• **What is needed**:
A verbatim copy of the data below is the required output.

• **Itemized modification records**:
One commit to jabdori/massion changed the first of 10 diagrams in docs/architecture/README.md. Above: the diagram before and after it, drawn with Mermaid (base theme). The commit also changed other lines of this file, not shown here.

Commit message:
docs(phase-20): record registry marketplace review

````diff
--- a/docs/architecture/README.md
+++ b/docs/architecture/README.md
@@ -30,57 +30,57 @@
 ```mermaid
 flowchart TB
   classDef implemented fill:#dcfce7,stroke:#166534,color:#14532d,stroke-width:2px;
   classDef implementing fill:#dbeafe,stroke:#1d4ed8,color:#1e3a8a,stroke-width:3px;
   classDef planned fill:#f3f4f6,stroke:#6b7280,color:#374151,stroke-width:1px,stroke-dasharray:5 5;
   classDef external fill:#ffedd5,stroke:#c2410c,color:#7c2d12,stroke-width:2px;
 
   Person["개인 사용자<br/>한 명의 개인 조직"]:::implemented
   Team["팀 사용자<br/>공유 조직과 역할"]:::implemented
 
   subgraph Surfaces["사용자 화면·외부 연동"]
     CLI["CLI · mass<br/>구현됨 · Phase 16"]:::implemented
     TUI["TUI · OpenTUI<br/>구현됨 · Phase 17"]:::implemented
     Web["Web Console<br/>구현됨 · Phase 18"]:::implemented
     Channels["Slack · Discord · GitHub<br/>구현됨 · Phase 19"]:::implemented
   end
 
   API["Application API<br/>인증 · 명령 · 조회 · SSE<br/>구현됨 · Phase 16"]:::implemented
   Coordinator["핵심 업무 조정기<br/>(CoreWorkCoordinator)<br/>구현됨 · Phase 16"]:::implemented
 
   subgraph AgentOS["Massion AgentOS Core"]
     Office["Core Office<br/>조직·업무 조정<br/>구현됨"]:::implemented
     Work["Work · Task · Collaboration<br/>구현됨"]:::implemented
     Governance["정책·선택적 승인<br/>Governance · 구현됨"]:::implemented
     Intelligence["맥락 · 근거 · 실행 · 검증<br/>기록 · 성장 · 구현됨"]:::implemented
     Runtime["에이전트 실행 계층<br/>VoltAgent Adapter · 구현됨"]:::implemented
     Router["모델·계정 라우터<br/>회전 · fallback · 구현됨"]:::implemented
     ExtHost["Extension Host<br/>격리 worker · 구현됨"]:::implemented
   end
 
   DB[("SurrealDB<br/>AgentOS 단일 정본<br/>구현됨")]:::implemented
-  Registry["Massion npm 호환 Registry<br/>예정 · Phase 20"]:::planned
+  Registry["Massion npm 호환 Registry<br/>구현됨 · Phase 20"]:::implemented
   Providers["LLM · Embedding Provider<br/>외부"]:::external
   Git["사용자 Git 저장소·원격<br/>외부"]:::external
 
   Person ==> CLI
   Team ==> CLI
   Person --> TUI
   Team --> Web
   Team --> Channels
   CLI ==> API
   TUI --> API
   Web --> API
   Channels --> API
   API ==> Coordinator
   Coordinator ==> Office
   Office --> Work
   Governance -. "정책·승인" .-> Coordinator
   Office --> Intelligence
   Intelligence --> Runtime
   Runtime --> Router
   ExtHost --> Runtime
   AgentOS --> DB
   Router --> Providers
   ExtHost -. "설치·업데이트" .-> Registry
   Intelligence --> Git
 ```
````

• **Answer for the task**:
One commit to jabdori/massion changed the first of 10 diagrams in docs/architecture/README.md. Above: the diagram before and after it, drawn with Mermaid (base theme). The commit also changed other lines of this file, not shown here.

Commit message:
docs(phase-20): record registry marketplace review

````diff
--- a/docs/architecture/README.md
+++ b/docs/architecture/README.md
@@ -30,57 +30,57 @@
 ```mermaid
 flowchart TB
   classDef implemented fill:#dcfce7,stroke:#166534,color:#14532d,stroke-width:2px;
   classDef implementing fill:#dbeafe,stroke:#1d4ed8,color:#1e3a8a,stroke-width:3px;
   classDef planned fill:#f3f4f6,stroke:#6b7280,color:#374151,stroke-width:1px,stroke-dasharray:5 5;
   classDef external fill:#ffedd5,stroke:#c2410c,color:#7c2d12,stroke-width:2px;
 
   Person["개인 사용자<br/>한 명의 개인 조직"]:::implemented
   Team["팀 사용자<br/>공유 조직과 역할"]:::implemented
 
   subgraph Surfaces["사용자 화면·외부 연동"]
     CLI["CLI · mass<br/>구현됨 · Phase 16"]:::implemented
     TUI["TUI · OpenTUI<br/>구현됨 · Phase 17"]:::implemented
     Web["Web Console<br/>구현됨 · Phase 18"]:::implemented
     Channels["Slack · Discord · GitHub<br/>구현됨 · Phase 19"]:::implemented
   end
 
   API["Application API<br/>인증 · 명령 · 조회 · SSE<br/>구현됨 · Phase 16"]:::implemented
   Coordinator["핵심 업무 조정기<br/>(CoreWorkCoordinator)<br/>구현됨 · Phase 16"]:::implemented
 
   subgraph AgentOS["Massion AgentOS Core"]
     Office["Core Office<br/>조직·업무 조정<br/>구현됨"]:::implemented
     Work["Work · Task · Collaboration<br/>구현됨"]:::implemented
     Governance["정책·선택적 승인<br/>Governance · 구현됨"]:::implemented
     Intelligence["맥락 · 근거 · 실행 · 검증<br/>기록 · 성장 · 구현됨"]:::implemented
     Runtime["에이전트 실행 계층<br/>VoltAgent Adapter · 구현됨"]:::implemented
     Router["모델·계정 라우터<br/>회전 · fallback · 구현됨"]:::implemented
     ExtHost["Extension Host<br/>격리 worker · 구현됨"]:::implemented
   end
 
   DB[("SurrealDB<br/>AgentOS 단일 정본<br/>구현됨")]:::implemented
-  Registry["Massion npm 호환 Registry<br/>예정 · Phase 20"]:::planned
+  Registry["Massion npm 호환 Registry<br/>구현됨 · Phase 20"]:::implemented
   Providers["LLM · Embedding Provider<br/>외부"]:::external
   Git["사용자 Git 저장소·원격<br/>외부"]:::external
 
   Person ==> CLI
   Team ==> CLI
   Person --> TUI
   Team --> Web
   Team --> Channels
   CLI ==> API
   TUI --> API
   Web --> API
   Channels --> API
   API ==> Coordinator
   Coordinator ==> Office
   Office --> Work
   Governance -. "정책·승인" .-> Coordinator
   Office --> Intelligence
   Intelligence --> Runtime
   Runtime --> Router
   ExtHost --> Runtime
   AgentOS --> DB
   Router --> Providers
   ExtHost -. "설치·업데이트" .-> Registry
   Intelligence --> Git
 ```
````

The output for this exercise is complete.